[10] - The Law Reform (Miscellaneous Provisions) (Jersey) Law 1967 provides that statuory fines and penalties previously receivable by any parochial fund are henceforth to be paid to the general revenue of the parish. But Viste Royale penalties are not statutory, and continue to be due to the Roads Account.

[11] - Article 13 of the Loi (1879) sur le Port d'Armes

[12] - Article 17 of the Firearms (Jersey) Law 1956

[13] - Article 48 of the Road Traffic (Jersey) Law 1956

[14] - Article 4 of the Dogs (Jersey) Law 1961

[15] - There are two inspectors for each vingtaine in the parish (or for each cuellette in the case of St. Ouen). They are responsible, persuant to Article 8 of the Loi (1914) sur la voirie, for supervising the repair of parish roads. They are themselves accountable to the Roads Committee (Comité des Chemins) of the parish. The Roads Committee comprises the connétable, rector and three ratepayers (five in St. Helier).

[16] - See Article 11 of the Loi (1914) sur la voirie.

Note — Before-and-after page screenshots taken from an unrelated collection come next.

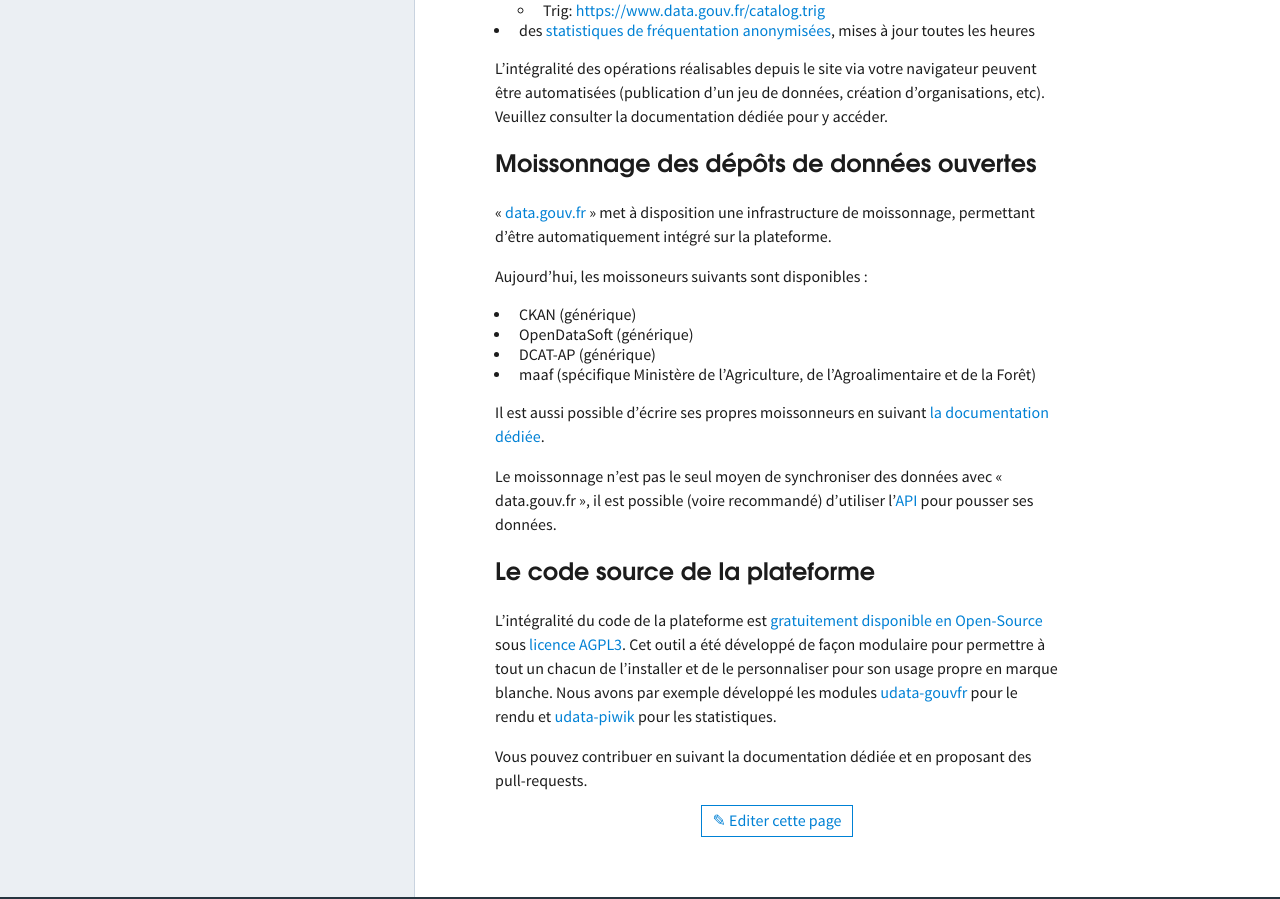
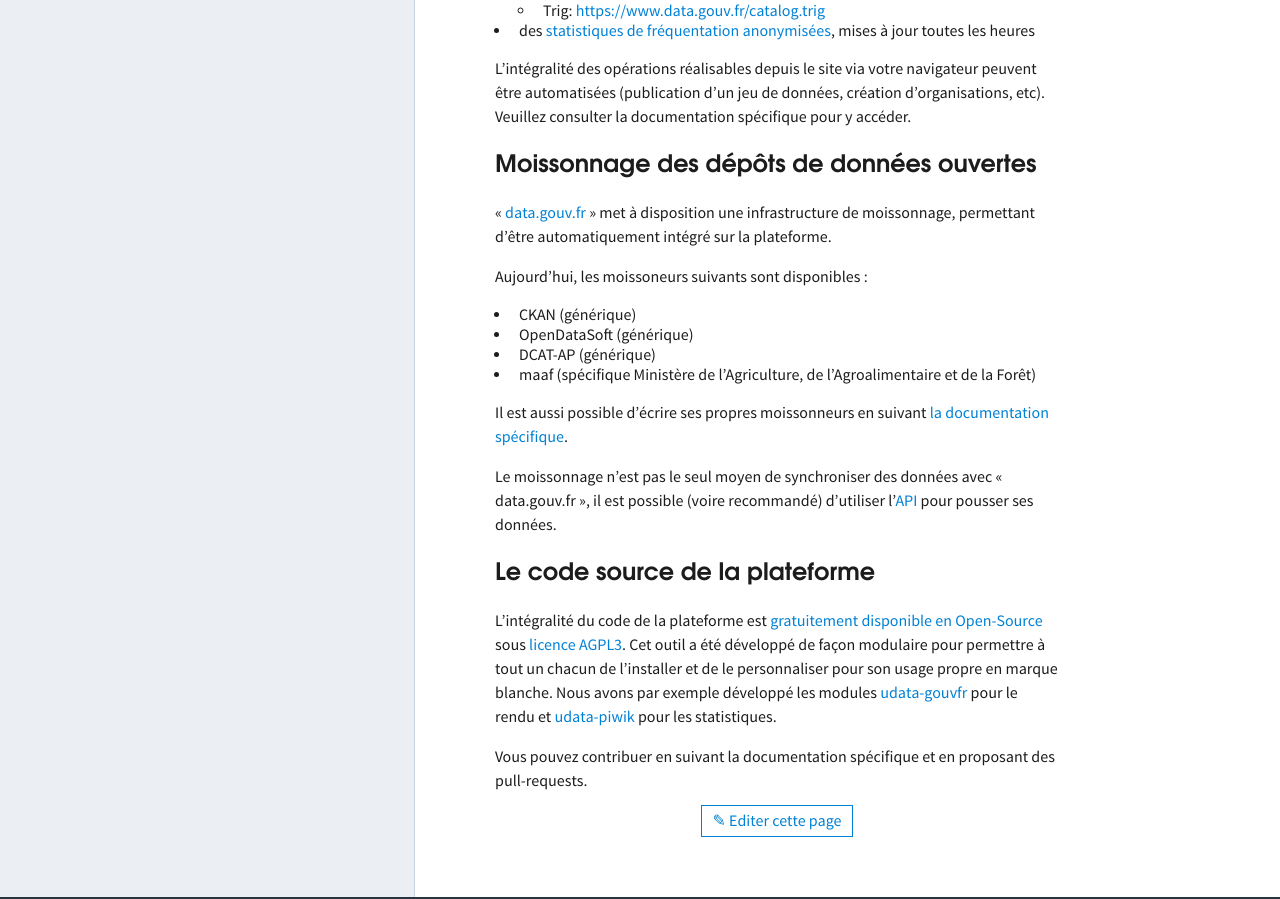
Before and after one commit to etalab/doc.data.gouv.fr, a Jekyll site: the page built from _faq/developpeur.md, in a window 1280 px wide. Shown: the part 852-1751 px from the top of the page. Built offline with Jekyll 4.4.1, drawn with Linux system fonts in a browser that asks for light colours.

Commit message:
Corrige quelques coquilles
* correction de petites fautes ;
* remplacement du terme « dédié » par des termes plus spécifiques ;
* suppression des rares « default » qui trainaient.

```diff
--- a/_faq/developpeur.md
+++ b/_faq/developpeur.md
@@ -35,7 +35,7 @@
 
 L'intégralité des opérations réalisables depuis le site via votre navigateur peuvent être automatisées
 (publication d'un jeu de données, création d'organisations, etc).
-Veuillez consulter la documentation dédiée pour y accéder.
+Veuillez consulter la documentation spécifique pour y accéder.
 
 <span id="section-moissonage"></span>
 
@@ -51,7 +51,7 @@
 * DCAT-AP (générique)
 * maaf (spécifique Ministère de l'Agriculture, de l'Agroalimentaire et de la Forêt)
 
-Il est aussi possible d'écrire ses propres moissonneurs en suivant [la documentation dédiée](http://udata.readthedocs.io/en/stable/harvesting/#custom).
+Il est aussi possible d'écrire ses propres moissonneurs en suivant [la documentation spécifique](http://udata.readthedocs.io/en/stable/harvesting/#custom).
 
 Le moissonnage n’est pas le seul moyen de synchroniser des données avec « data.gouv.fr »,
 il est possible (voire recommandé) d’utiliser l’[API](https://www.data.gouv.fr/api/) pour pousser ses données.
@@ -67,4 +67,4 @@
 Nous avons par exemple développé les modules [udata-gouvfr](https://github.com/etalab/udata-gouvfr) pour le rendu
 et [udata-piwik](https://github.com/opendatateam/udata-piwik) pour les statistiques.
 
-Vous pouvez contribuer en suivant la documentation dédiée et en proposant des pull-requests.
+Vous pouvez contribuer en suivant la documentation spécifique et en proposant des pull-requests.
```
Also changed, not shown: _faq/citoyen.md (+4 -4 lines), _faq/integrateur.md (+3 -3 lines), _faq/producteur.md (+2 -2 lines), _faq/reutilisateur.md (+3 -3 lines).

[17] - The last such occasion was in St. Helier on 3rd August, 1994. The Court having been taken twice down the same road peremptorily terminated the Visite. It may be noted that the time was 12.50 p.m.

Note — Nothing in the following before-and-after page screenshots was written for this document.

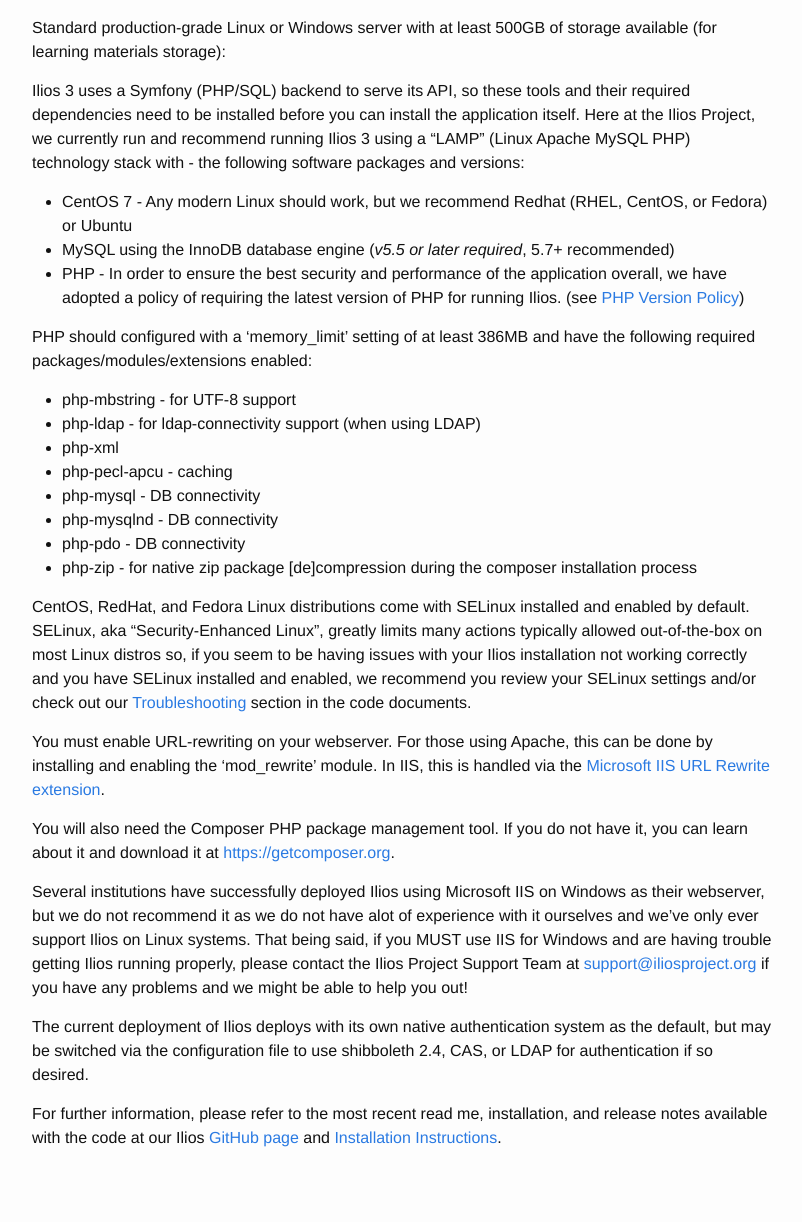
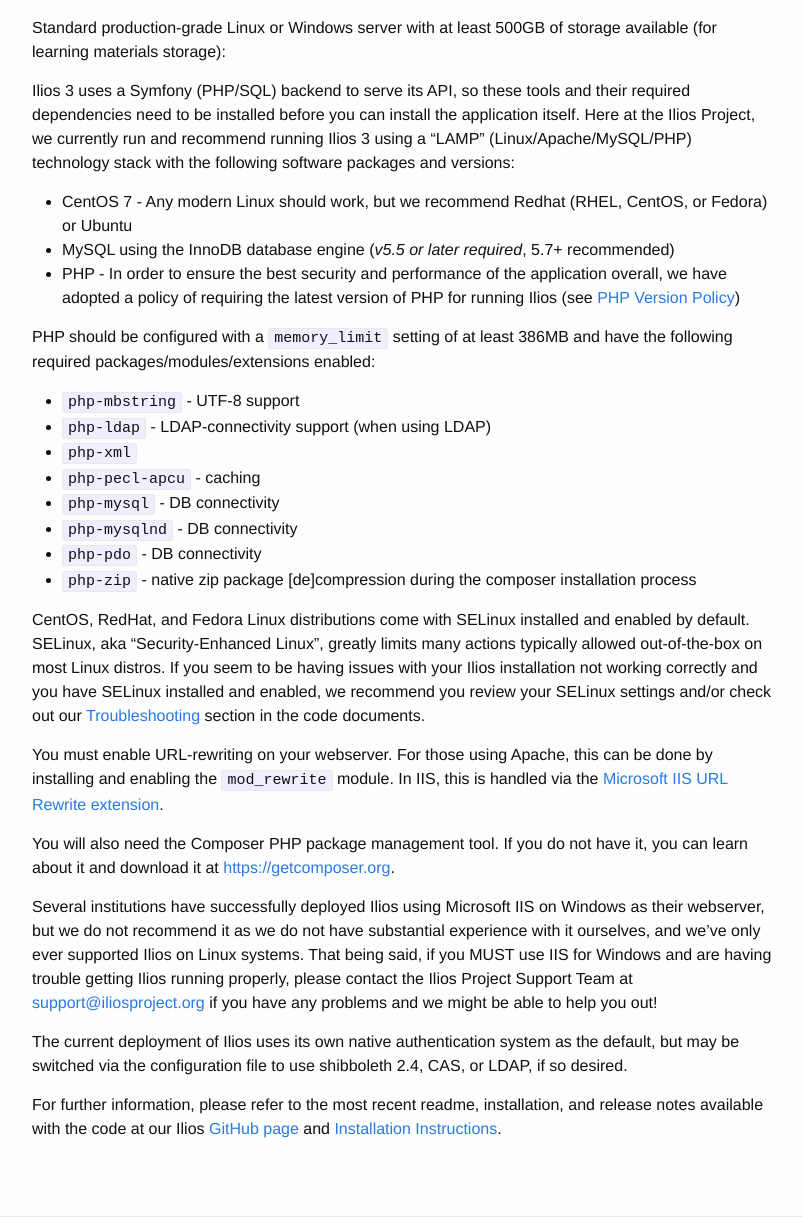
Before and after one commit to ilios/iliosproject.org, a Jekyll site: the page built from technology.md, in a window 1280 px wide and 1400 px high, scrolled down 251 px. Shown: the part 178-1400 px from the top of the window, without its empty margins (238-1040 px from the left). Built offline with Jekyll 4.4.1, drawn with Linux system fonts in a browser that asks for light colours; some of the changed text lies outside the part shown.

Commit message:
general formatting updates

```diff
--- a/technology.md
+++ b/technology.md
@@ -14,35 +14,35 @@
 ![Chrome](https://cdnjs.cloudflare.com/ajax/libs/browser-logos/42.6.0/chrome/chrome_48x48.png) || ![Firefox](https://cdnjs.cloudflare.com/ajax/libs/browser-logos/42.6.0/firefox/firefox_48x48.png) || ![Edge](https://cdnjs.cloudflare.com/ajax/libs/browser-logos/42.6.0/edge/edge_48x48.png) || ![Safari](https://cdnjs.cloudflare.com/ajax/libs/browser-logos/42.6.0/safari/safari_48x48.png) || ![Safari iOS](https://cdnjs.cloudflare.com/ajax/libs/browser-logos/42.6.0/safari-ios/safari-ios_48x48.png)
 Latest ✔ || Latest ✔ || Latest ✔ || Latest ✔ || Latest ✔ |
 
-__Current (as of 3/2022) Recommended Minimum System Requirements for Ilios 3 Installation:__
+__Recommended Minimum System Requirements for Ilios 3 Installation (current as of 07/2024):__
 
 Standard production-grade Linux or Windows server with at least 500GB of storage available (for learning materials storage):
 
-Ilios 3 uses a Symfony (PHP/SQL) backend to serve its API, so these tools and their required dependencies need to be installed before you can install the application itself. Here at the Ilios Project, we currently run and recommend running Ilios 3 using a "LAMP" (Linux Apache MySQL PHP) technology stack with - the following software packages and versions:
+Ilios 3 uses a Symfony (PHP/SQL) backend to serve its API, so these tools and their required dependencies need to be installed before you can install the application itself. Here at the Ilios Project, we currently run and recommend running Ilios 3 using a "LAMP" (Linux/Apache/MySQL/PHP) technology stack with the following software packages and versions:
 
 - CentOS 7 - Any modern Linux should work, but we recommend Redhat (RHEL, CentOS, or Fedora) or Ubuntu
 - MySQL using the InnoDB database engine (*v5.5 or later required*, 5.7+ recommended)
-- PHP - In order to ensure the best security and performance of the application overall, we have adopted a policy of requiring the latest version of PHP for running Ilios. (see [PHP Version Policy](https://github.com/ilios/ilios/blob/master/docs/ilios_php_version_policy.md))
+- PHP - In order to ensure the best security and performance of the application overall, we have adopted a policy of requiring the latest version of PHP for running Ilios (see [PHP Version Policy](https://github.com/ilios/ilios/blob/master/docs/ilios_php_version_policy.md))
 
-PHP should configured with a 'memory_limit' setting of at least 386MB and have the following required packages/modules/extensions enabled:
+PHP should be configured with a `memory_limit` setting of at least 386MB and have the following required packages/modules/extensions enabled:
 
-- php-mbstring - for UTF-8 support
-- php-ldap - for ldap-connectivity support (when using LDAP)
-- php-xml
-- php-pecl-apcu - caching
-- php-mysql - DB connectivity
-- php-mysqlnd - DB connectivity
-- php-pdo - DB connectivity
-- php-zip - for native zip package [de]compression during the composer installation process
+- `php-mbstring` - UTF-8 support
+- `php-ldap` - LDAP-connectivity support (when using LDAP)
+- `php-xml`
+- `php-pecl-apcu` - caching
+- `php-mysql` - DB connectivity
+- `php-mysqlnd` - DB connectivity
+- `php-pdo` - DB connectivity
+- `php-zip` - native zip package [de]compression during the composer installation process
 
-CentOS, RedHat, and Fedora Linux distributions come with SELinux installed and enabled by default. SELinux, aka "Security-Enhanced Linux", greatly limits many actions typically allowed out-of-the-box on most Linux distros so, if you seem to be having issues with your Ilios installation not working correctly and you have SELinux installed and enabled, we recommend you review your SELinux settings and/or check out our [Troubleshooting](https://github.com/ilios/ilios/blob/master/docs/install.md#troubleshooting) section in the code documents.
+CentOS, RedHat, and Fedora Linux distributions come with SELinux installed and enabled by default. SELinux, aka "Security-Enhanced Linux", greatly limits many actions typically allowed out-of-the-box on most Linux distros. If you seem to be having issues with your Ilios installation not working correctly and you have SELinux installed and enabled, we recommend you review your SELinux settings and/or check out our [Troubleshooting](https://github.com/ilios/ilios/blob/master/docs/install.md#troubleshooting){:target="_blank"} section in the code documents.
 
-You must enable URL-rewriting on your webserver. For those using Apache, this can be done by installing and enabling the 'mod_rewrite' module. In IIS, this is handled via the [Microsoft IIS URL Rewrite extension](https://www.iis.net/downloads/microsoft/url-rewrite).
+You must enable URL-rewriting on your webserver. For those using Apache, this can be done by installing and enabling the `mod_rewrite` module. In IIS, this is handled via the [Microsoft IIS URL Rewrite extension](https://www.iis.net/downloads/microsoft/url-rewrite){:target="_blank"}.
 
 You will also need the Composer PHP package management tool. If you do not have it, you can learn about it and download it at [https://getcomposer.org](https://getcomposer.org){:target="_blank"}.
 
- Several institutions have successfully deployed Ilios using Microsoft IIS on Windows as their webserver, but we do not recommend it as we do not have alot of experience with it ourselves and we've only ever support Ilios on Linux systems. That being said, if you MUST use IIS for Windows and are having trouble getting Ilios running properly, please contact the Ilios Project Support Team at [support@iliosproject.org](mailto:support@iliosproject.org){:target="_blank"} if you have any problems and we might be able to help you out!
+ Several institutions have successfully deployed Ilios using Microsoft IIS on Windows as their webserver, but we do not recommend it as we do not have substantial experience with it ourselves, and we've only ever supported Ilios on Linux systems. That being said, if you MUST use IIS for Windows and are having trouble getting Ilios running properly, please contact the Ilios Project Support Team at [support@iliosproject.org](mailto:support@iliosproject.org){:target="_blank"} if you have any problems and we might be able to help you out!
 
-The current deployment of Ilios deploys with its own native authentication system as the default, but may be switched via the configuration file to use shibboleth 2.4, CAS, or LDAP for authentication if so desired.
+The current deployment of Ilios uses its own native authentication system as the default, but may be switched via the configuration file to use shibboleth 2.4, CAS, or LDAP, if so desired.
 
-For further information, please refer to the most recent read me, installation, and release notes available with the code at our Ilios [GitHub page](https://github.com/ilios/ilios){:target="_blank"} and [Installation Instructions](https://github.com/ilios/ilios/blob/master/docs/install.md).
+For further information, please refer to the most recent readme, installation, and release notes available with the code at our Ilios [GitHub page](https://github.com/ilios/ilios){:target="_blank"} and [Installation Instructions](https://github.com/ilios/ilios/blob/master/docs/install.md){:target="_blank"}.
```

[18] - An Imperial foot is to be distinguished from a Jersey foot or a pied-perche which is equal to eleven Imperial inches. This distinction invariably causes difficulty in the measurement of roads and reliefs where tradionally Jersey measures are used. The following table may be helpful.

16 Jersey feet


14 feet 8 inches  )

12 Jersey feet


11 feet                  )

8 Jersey feet


7 feet 4 inches    )      Imperial

4 Jersey feet


3 feet 8 inches    )

3 Jersey feet


2 feet 9 inches    )

18 Jersey inches


16½ inches         )

[19] - See Article 41 Loi (1914) sur la voirie

[20] - Le Gros records (op. cit. page 341) : "La visite des cehmins termin ée, "repas" est dû à la Justice aux frais de la "recepte." v. Code Le Greyt titre "Privilège." Art. 38. Quant au "repas" dû aux voyeurs on trouve dans les rôles de la Cour Royale l'acte suivant: Ex. 1701, Juillet 29. sur la plainte de Mr. Charles Hilgrove, Connétable de la paroisse de St. Hélier, qu'au retour de la dernière Visite des Chemins en ladite paroisse il n'y aurait eu de souper apresté pour luy et les hommes qui l'assistoient à ladite Visite. Il est ordonné qu'à l'avenir en pareils occasions les dépens seront fournis aux Connétables et hommes de Visite de cette Isle aux frais du roi selon l'usage ancien."

[21] - Op. cit. page 334

[22] - Recueil des Lois 1970-72 page 295

[23] - At the Visite Royale to Grouville on 20th August, 1980 the Court's attention was drawn to drain pipes on two adjoining properties which spread rain-water over the public road. The Court ordered both owners to be convened at a later date.

[24] - Cf. the power to rehear applications decided ex parte. See, for example, the observations of Collins JA in re Blue Horizon Holidays Ltd., en d ésastre, CA April 11th 1997, unreported at page 9.

[25] - See Article 41 et seq of the Loi (1914) sur la voirie, as amended

[26] - 15 VR 81

[27] - 15 VR 86

[28] - E.G. Article 46 of the Road Traffic (Jersey) Law 1956


Page Last Updated: 15 Dec 2015